On June 8, 2016 the June Duke/CFO Global Business Outlook was released. It contains a variety of statistics regarding how CFOs view business and economic conditions.
In this CFO survey, I found the following to be the most notable excerpts – although I don’t necessarily agree with them:
Forty-seven percent of U.S. companies say they will pull back on spending or hiring due to concern about the political situation. Nearly 40 percent of U.S. CFOs indicate that they believe that foreign businesses are less willing to do business with the U.S. due to political uncertainty.
“While the recent disappointing headline non-farm payrolls grabbed a lot of attention, our survey shows the aggregate numbers miss a crucial point. U.S. companies rate difficulty hiring and retaining skilled employees as their second biggest concern – while last year it ranked fifth,” said Fuqua professor Campbell R. Harvey, a founding director of the survey. “Business leaders plan to increase their workforce by 2 percent over the next year, which would reduce the unemployment rate to levels not seen since the late 1960s. CFOs are telling us that expected wage increases (3.3 percent) greatly outpace expected increases in product prices (1.5 percent).
“The tight labor market, combined with a skills mismatch between what companies want and what they can get, makes wage inflation inevitable,” Harvey said. “This is exactly the type of data that will energize the Fed to be more aggressive in hiking interest rates – despite the recent setback in non-farm payrolls.”
The CFO survey contains two Optimism Index charts, with the bottom chart showing U.S. Optimism (with regard to the economy) at 59.4, as seen below:
It should be interesting to see how well the CFOs predict business and economic conditions going forward. I discussed past various aspects of this, and the importance of these predictions, in the July 9, 2010 post titled “The Business Environment”.
(past posts on CEO and CFO surveys can be found under the “CFO and CEO Confidence” tag)
I post various economic forecasts because I believe they should be carefully monitored. However, as those familiar with this blog are aware, I do not necessarily agree with many of the consensus estimates and much of the commentary in these forecast surveys.

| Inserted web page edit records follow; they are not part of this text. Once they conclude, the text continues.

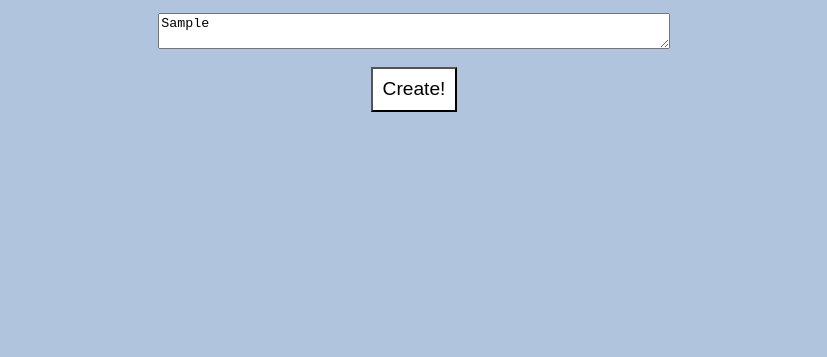
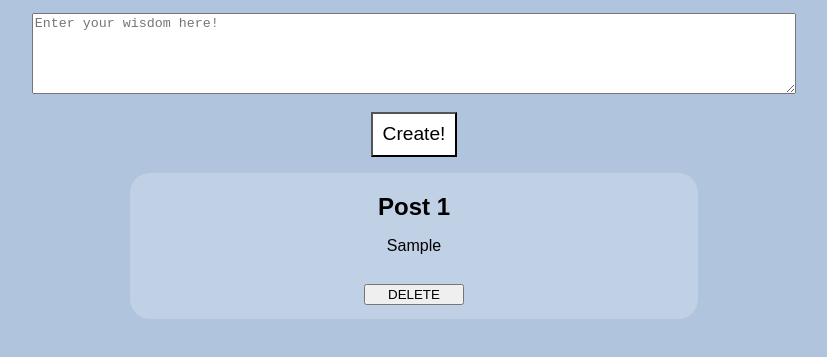
Before and after one commit to daniel-certa-1228/Dynamic-Cards, a plain HTML site: page index.html in a window 1280 px wide. Both pictures are taken after typing "Sample" into the empty fields and a click on the button "Create!". Shown: the part 61-418 px from the top of the page, without its empty margins (226-1053 px from the left). Drawn offline with Linux system fonts and the light colour scheme.

Commit message:
blog posting functions.  Delete post function about 50% complete.

```diff
--- a/cards.css
+++ b/cards.css
@@ -12,8 +12,8 @@ h1 {
 }
 
 textarea {
-	width: 40%;
-	/*height: 75px;*/
+	width: 60%;
+	height: 75px;
 	margin-bottom: 1em;
 }
 
@@ -27,3 +27,35 @@ textarea {
 	color: white;
 	background-color: red;
 }
+
+#output-div {
+	display:flex;
+	flex-direction:row;
+	flex-wrap: wrap;
+	justify-content: space-around;
+}
+.card {
+	display: flex;
+	flex-direction: column;
+	justify-content: flex-start;
+	width: 45%;
+	/*height:300px;*/
+	margin: 1em auto;
+	background-color: rgba(255,255,255, .2);
+	padding 0 1em;
+	border-radius: 20px;
+	/*position: relative*/
+}
+
+.card h2 {
+	margin-bottom: 0;
+}
+
+.card-delete {
+	width: 100px;
+	display: block;
+	margin: 1em auto;
+	/*align-self: flex-start;*/
+	/*position: fixed;*/
+	/*bottom: 0;*/
+}
--- a/cards.js
+++ b/cards.js
@@ -1 +1,80 @@
 console.log( "cards.js");
+
+function getText(){
+	let text = document.getElementById("user-text").value;
+	return text;
+};
+
+function clearText(element) {
+  element.value = '';
+}
+
+let storeCards = [];
+let outputDiv = document.getElementById("output-div");
+// let delButtons = document.getElementsByClassName("card-delete");
+
+document.getElementById("create-btn").addEventListener("click", function(event){
+	let userText = getText();
+
+	if (userText === "") {
+
+		alert("You must enter some text");
+
+	}  else  {
+
+		storeCards.push(userText);
+		console.log( "storeCards", storeCards );
+		let textArea = document.getElementById("user-text");
+		let postnumber = (storeCards.length)
+		let cardStructure = `<div class="card" id="card--${postnumber}">
+							<h2 id="post-healine--${postnumber}">Post ${postnumber}</h2>
+ 						 	<p id="post-text--${postnumber}">${userText}</p>
+						 	<button id="del_btn--${postnumber}" class="card-delete">DELETE</button>
+						 	</div>`
+
+		outputDiv.innerHTML += cardStructure;
+		// console.log( delButtons );
+		clearText(textArea)
+	};
+
+});
+
+
+
+
+
+document.getElementById("output-div").addEventListener("click", function(event){
+	console.log("target", event.target);
+	console.log("current-target", event.currentTarget);
+	let target = event.target;
+	let deleteID = event.target.id;
+	console.log( "deleteID", deleteID );
+
+	let parentDiv = target.parentNode;
+	console.log( "parentDiv", parentDiv );
+	console.log( "parentDiv.parentNode", parentDiv.parentNode );
+	parentDiv.parentNode.removeChild(parentDiv);
+
+});
+
+// outputDiv
+
+
+
+
+
+
+
+
+
+
+
+
+
+//CREATE AND STORE CARD OBJECT IN AN ARRAY
+
+//SPIT TO DOM
+
+///////////////////////////
+
+//UPON PRESSING CARD DELETE BUTTON, IDENTIFY AND REMOVE TARGET CARD FROM DOM
--- a/index.html
+++ b/index.html
@@ -12,10 +12,12 @@
 				<h1>Dynamic Cards</h1>
 			</header>
 			<form>
-				<textarea placeholder="Enter your wisdom here!" id="userText" placeholder="Describe yourself here..."></textarea><br>
+				<textarea placeholder="Enter your wisdom here!" id="user-text" value-"VALUE"></textarea><br>
 				<button type="button" id="create-btn">Create!</button>
 			</form>
 			<div id="output-div">
+
+
 
 			</div>
 		</div> <!-- END WRAPPER -->
```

The Special Note summarizes my overall thoughts about our economic situation
SPX at 2071.22 as this post is written